Teaching Fellow in the Social Sciences (2018–20)
PhD'18 (US history) University of Chicago


Research Interests

United States history; intellectual history, political history and the history of political thought; war and society; the Civil War and Reconstruction


The Paradox of Union: The Civil War and the Transformation of American Democracy


Adam Rowe is a historian of the United States with a particular interest in national political culture from the Revolution to the late nineteenth century.
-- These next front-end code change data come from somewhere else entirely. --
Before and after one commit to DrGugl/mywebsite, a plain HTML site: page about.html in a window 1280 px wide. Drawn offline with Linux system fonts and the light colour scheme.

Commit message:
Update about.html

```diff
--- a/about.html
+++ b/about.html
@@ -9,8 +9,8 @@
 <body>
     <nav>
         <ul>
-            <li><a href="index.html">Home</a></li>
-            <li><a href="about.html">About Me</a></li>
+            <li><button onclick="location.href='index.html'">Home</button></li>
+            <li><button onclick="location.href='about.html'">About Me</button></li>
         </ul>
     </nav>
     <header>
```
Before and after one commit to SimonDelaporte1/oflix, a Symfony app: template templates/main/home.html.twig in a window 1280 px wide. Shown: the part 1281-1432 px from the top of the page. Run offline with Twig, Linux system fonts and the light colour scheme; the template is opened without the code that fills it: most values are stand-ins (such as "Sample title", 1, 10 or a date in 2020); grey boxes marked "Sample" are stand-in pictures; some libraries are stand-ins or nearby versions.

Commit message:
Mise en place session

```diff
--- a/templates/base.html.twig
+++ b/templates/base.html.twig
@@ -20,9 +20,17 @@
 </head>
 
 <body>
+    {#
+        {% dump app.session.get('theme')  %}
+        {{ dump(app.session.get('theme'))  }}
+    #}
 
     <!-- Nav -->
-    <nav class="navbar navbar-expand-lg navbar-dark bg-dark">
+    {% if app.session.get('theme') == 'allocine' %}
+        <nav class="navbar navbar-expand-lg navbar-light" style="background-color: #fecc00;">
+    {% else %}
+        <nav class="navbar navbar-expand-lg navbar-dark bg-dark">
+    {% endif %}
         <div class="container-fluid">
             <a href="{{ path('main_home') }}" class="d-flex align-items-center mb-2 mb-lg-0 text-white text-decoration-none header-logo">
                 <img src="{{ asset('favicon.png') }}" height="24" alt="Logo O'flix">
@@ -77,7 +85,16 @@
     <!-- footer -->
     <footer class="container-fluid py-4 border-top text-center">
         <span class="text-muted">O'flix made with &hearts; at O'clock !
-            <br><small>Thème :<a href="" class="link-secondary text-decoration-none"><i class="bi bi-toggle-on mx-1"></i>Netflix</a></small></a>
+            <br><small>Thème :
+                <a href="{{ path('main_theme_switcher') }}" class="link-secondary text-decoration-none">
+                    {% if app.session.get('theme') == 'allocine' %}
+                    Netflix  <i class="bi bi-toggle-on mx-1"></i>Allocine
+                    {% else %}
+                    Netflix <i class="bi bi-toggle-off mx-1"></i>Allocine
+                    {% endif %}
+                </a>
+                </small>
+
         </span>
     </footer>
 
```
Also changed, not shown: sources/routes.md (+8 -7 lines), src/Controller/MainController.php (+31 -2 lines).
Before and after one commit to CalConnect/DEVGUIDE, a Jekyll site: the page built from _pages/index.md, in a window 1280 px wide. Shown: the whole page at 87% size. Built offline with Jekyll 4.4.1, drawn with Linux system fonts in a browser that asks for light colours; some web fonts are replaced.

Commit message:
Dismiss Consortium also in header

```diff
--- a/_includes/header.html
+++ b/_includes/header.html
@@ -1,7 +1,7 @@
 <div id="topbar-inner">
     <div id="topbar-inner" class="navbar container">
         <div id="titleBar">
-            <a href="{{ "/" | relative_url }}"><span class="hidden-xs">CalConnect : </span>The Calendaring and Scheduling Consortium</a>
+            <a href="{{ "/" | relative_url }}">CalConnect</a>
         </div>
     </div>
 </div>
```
His dissertation, “The Paradox of Union: The Civil War and the Transformation of American Democracy,” considers how Republican leaders and intellectuals gradually embraced a new theory of their political system as they scrambled to save it during the Civil War. At a broader thematic level, Adam’s research has focused on the interface between intellectual and political history, tracing the unique combination of traditions, institutions, and beliefs, rooted in the colonial and European past, that ruptured abruptly in the crisis that ushered in the modern United States.

Adam’s second ongoing project is a biography. "Prodigal: The Short, Shining Life of Sam Fessenden" uses the richly documented childhood and adolescence of a soldier who died in the Civil War to connect the experience of the war with the social history of the antebellum era, particularly the emergence of middle-class conceptions of childhood, masculinity, and family.

When he isn’t reading and writing history, Adam is usually apologizing to his wife and two young children for spending too much time reading and writing history.


—Writes book review for Quillette oPlagues and Peoples by William McNeill, Mar. 23, 2020
Dissertation Awards for 35 students in 2016–17
Discusses his dissertation research, Dialogo (blog)

Teaching Fellows in the Social Science is a competitive two-year program designed to enhance the pedagogical skills and extend research training for recent graduates of PhD programs in the social sciences at the University of Chicago. Teaching fellows demonstrate excellence in their original scholarship and teaching and are selected by a faculty committee.

2018–19 Teaching

HIST 13500 America in World Civilization 1 (Aut 18)
HIST 28103 The American Novel in History and the Historical Novel (Win 19)
HIST 28204 The Civil War and the Transformation of American Democracy (Win 19)
HIST 28205 Revolutions and Reactions: The United States in the Nineteenth Century (Spr 19)